■ **Task directions**
If a line in the data has the string "color", please show it.
::: Study material :::
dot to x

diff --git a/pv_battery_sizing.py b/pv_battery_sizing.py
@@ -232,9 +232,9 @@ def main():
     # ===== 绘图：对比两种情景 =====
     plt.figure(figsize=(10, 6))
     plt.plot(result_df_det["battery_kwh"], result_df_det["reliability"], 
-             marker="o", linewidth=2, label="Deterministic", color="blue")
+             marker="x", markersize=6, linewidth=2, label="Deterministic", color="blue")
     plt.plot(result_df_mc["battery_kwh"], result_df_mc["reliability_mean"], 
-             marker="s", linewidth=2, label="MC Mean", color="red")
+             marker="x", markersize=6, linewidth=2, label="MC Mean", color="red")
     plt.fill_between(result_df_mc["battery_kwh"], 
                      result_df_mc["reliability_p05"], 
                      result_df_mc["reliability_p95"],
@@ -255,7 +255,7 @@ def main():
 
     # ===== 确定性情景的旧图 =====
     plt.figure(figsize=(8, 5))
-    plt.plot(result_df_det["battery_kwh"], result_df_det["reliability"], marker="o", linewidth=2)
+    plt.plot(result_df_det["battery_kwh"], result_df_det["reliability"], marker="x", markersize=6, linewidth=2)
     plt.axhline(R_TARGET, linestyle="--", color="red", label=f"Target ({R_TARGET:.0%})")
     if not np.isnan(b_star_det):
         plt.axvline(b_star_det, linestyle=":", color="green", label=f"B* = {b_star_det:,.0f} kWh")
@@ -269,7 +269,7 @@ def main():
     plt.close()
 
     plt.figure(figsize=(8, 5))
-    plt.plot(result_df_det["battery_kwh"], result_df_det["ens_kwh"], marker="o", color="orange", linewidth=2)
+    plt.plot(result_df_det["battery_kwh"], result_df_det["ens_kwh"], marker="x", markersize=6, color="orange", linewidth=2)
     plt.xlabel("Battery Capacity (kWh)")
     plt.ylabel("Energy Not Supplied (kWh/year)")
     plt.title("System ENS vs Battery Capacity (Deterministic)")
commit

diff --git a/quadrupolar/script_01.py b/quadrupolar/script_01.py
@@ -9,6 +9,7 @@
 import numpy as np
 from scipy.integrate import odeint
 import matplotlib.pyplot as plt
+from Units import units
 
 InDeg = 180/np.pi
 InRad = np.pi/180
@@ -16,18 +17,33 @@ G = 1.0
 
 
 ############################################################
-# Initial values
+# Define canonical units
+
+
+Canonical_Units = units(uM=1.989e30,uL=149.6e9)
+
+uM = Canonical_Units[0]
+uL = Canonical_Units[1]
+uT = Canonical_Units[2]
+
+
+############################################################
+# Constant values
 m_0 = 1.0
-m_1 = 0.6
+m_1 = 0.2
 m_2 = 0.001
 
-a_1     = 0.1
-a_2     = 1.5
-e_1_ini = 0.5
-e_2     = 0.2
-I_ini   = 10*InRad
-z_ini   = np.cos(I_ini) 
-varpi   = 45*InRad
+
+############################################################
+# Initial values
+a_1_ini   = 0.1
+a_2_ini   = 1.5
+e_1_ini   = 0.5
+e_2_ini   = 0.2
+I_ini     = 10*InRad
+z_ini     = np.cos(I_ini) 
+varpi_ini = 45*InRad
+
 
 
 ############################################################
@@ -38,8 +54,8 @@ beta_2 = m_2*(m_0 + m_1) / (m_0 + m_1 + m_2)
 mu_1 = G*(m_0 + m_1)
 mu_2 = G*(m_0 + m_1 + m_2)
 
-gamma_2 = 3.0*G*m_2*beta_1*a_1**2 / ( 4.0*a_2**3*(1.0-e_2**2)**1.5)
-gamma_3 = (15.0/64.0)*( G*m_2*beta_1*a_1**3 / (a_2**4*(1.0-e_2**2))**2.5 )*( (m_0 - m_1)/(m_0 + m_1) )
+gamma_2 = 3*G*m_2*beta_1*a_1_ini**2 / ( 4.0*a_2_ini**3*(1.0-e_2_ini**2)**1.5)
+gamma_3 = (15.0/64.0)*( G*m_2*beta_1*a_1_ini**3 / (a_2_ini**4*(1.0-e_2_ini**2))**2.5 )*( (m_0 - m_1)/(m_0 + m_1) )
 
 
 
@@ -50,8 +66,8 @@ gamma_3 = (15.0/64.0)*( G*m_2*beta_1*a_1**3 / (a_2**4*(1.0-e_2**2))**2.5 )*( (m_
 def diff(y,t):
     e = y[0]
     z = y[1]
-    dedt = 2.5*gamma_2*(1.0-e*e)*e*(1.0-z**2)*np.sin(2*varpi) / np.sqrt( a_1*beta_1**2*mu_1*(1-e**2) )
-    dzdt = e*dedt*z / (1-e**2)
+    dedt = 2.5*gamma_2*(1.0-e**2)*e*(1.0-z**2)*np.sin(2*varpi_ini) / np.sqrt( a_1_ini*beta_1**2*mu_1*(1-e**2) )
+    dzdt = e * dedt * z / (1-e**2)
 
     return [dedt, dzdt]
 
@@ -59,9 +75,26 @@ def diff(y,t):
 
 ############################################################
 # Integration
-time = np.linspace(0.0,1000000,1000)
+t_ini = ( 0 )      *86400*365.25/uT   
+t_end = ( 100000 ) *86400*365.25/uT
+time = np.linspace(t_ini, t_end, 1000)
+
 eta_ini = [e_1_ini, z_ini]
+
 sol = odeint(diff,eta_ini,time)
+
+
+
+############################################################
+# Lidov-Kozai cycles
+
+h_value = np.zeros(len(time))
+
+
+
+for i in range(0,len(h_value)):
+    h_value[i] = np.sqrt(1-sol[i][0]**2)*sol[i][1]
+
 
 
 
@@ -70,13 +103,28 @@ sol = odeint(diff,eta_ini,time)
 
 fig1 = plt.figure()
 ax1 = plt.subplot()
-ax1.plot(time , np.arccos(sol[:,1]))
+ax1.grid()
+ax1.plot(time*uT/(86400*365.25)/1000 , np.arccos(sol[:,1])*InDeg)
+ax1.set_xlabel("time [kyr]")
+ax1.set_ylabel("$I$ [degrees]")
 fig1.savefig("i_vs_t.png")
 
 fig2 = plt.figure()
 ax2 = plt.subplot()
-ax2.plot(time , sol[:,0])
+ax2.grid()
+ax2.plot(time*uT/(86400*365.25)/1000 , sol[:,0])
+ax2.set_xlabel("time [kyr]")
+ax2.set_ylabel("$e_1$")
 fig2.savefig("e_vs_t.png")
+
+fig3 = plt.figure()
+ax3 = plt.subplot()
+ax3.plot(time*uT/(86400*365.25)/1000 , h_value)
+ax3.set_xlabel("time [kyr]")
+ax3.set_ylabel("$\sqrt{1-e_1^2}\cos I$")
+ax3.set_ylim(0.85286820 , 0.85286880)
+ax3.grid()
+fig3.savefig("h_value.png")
:::
■ **Completed exercise**
-             marker="o", linewidth=2, label="Deterministic", color="blue")
+             marker="x", markersize=6, linewidth=2, label="Deterministic", color="blue")
-             marker="s", linewidth=2, label="MC Mean", color="red")
+             marker="x", markersize=6, linewidth=2, label="MC Mean", color="red")
     plt.axhline(R_TARGET, linestyle="--", color="red", label=f"Target ({R_TARGET:.0%})")
         plt.axvline(b_star_det, linestyle=":", color="green", label=f"B* = {b_star_det:,.0f} kWh")
-    plt.plot(result_df_det["battery_kwh"], result_df_det["ens_kwh"], marker="o", color="orange", linewidth=2)
+    plt.plot(result_df_det["battery_kwh"], result_df_det["ens_kwh"], marker="x", markersize=6, color="orange", linewidth=2)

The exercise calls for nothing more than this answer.